Act Games, known for its collaborations with top-tier Japanese intellectual properties, such as Hello Kitty and Zoids, is set to begin this digital transition with its latest offering, Zoids Wild Arena. The game, a blockchain trading card game, draws inspiration from the Zoids franchise and is poised to leverage Ronin’s technology to bring a new level of engagement to its sizable fan base. With over three million downloads across their existing titles, Act Games is no stranger to success and hopes to replicate this in the blockchain arena.
The partnership is a fusion of Act Games’ proven track record in creating games that resonate with fans and Sky Mavis’s expertise in blockchain technology. Trung Nguyen, CEO of Sky Mavis, highlighted the importance of integrating web3 technology with established intellectual properties to enhance the gaming experience for devoted fans. Meanwhile, Viggo Chung of ACT Games emphasized the intention to transcend beyond technology, viewing blockchain as an avenue to elevate the gaming experience fundamentally.
Future Ventures and Player Incentives
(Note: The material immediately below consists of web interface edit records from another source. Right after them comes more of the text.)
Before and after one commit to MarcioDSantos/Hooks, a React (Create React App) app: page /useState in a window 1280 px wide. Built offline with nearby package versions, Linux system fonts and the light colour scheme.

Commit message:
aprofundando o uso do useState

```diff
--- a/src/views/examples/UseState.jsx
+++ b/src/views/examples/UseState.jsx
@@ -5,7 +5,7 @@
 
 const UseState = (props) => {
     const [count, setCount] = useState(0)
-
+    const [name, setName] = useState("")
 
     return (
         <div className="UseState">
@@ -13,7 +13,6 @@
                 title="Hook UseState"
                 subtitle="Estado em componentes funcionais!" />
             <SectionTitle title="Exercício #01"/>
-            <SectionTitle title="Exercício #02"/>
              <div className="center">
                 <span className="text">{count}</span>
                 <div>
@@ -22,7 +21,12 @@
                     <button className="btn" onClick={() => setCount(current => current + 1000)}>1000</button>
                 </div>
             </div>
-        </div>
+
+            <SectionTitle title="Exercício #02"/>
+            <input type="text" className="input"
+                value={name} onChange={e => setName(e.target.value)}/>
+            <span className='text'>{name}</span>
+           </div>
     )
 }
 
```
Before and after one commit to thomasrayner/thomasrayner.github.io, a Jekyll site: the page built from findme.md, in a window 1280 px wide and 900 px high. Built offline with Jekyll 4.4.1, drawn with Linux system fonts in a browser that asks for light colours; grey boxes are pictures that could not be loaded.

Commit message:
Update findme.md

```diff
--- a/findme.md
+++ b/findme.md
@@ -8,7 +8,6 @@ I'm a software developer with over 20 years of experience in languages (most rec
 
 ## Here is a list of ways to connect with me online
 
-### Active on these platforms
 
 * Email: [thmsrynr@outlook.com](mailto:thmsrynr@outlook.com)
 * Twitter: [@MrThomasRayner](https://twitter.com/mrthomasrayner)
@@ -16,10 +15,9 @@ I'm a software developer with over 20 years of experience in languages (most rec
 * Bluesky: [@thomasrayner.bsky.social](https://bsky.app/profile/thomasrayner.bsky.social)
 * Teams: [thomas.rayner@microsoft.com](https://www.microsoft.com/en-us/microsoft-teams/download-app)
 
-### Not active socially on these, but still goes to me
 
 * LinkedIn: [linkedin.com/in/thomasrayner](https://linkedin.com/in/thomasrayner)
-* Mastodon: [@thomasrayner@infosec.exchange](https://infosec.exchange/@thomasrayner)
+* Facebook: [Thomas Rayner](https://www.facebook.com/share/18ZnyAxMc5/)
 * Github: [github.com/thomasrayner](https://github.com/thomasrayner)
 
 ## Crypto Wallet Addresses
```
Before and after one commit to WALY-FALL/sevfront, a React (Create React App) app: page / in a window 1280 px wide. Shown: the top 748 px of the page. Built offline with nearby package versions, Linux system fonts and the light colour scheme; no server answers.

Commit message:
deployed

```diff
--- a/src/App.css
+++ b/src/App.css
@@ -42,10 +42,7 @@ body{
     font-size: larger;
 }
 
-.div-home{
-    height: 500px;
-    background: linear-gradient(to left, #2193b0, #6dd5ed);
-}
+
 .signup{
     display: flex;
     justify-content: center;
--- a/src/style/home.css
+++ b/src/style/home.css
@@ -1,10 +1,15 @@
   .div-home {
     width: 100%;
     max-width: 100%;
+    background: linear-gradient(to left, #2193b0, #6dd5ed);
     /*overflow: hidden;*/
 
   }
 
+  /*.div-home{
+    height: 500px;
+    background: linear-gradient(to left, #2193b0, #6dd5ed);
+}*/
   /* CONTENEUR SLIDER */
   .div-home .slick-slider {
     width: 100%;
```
Looking ahead, Act Games has set its sights on releasing a new wave of casual games featuring cultural icons like Hello Kitty and Friends, slated for 2024. As an immediate incentive, players who transition to the Ronin wallet in anticipation of the November 8 migration will be rewarded with exclusive Zoids NFTs and a token airdrop. This initiative demonstrates both companies’ commitment to not only bringing games to the blockchain but also ensuring that players are part of the rewarding journey.
A Global Expansion with Exclusions
Zoids Wild Arena is currently undergoing beta testing and will be globally launched with the notable exception of Japan, China, and Korea. This strategic exclusion points to a focused approach to market penetration, perhaps taking into account the unique gaming landscapes and regulatory environments of these countries.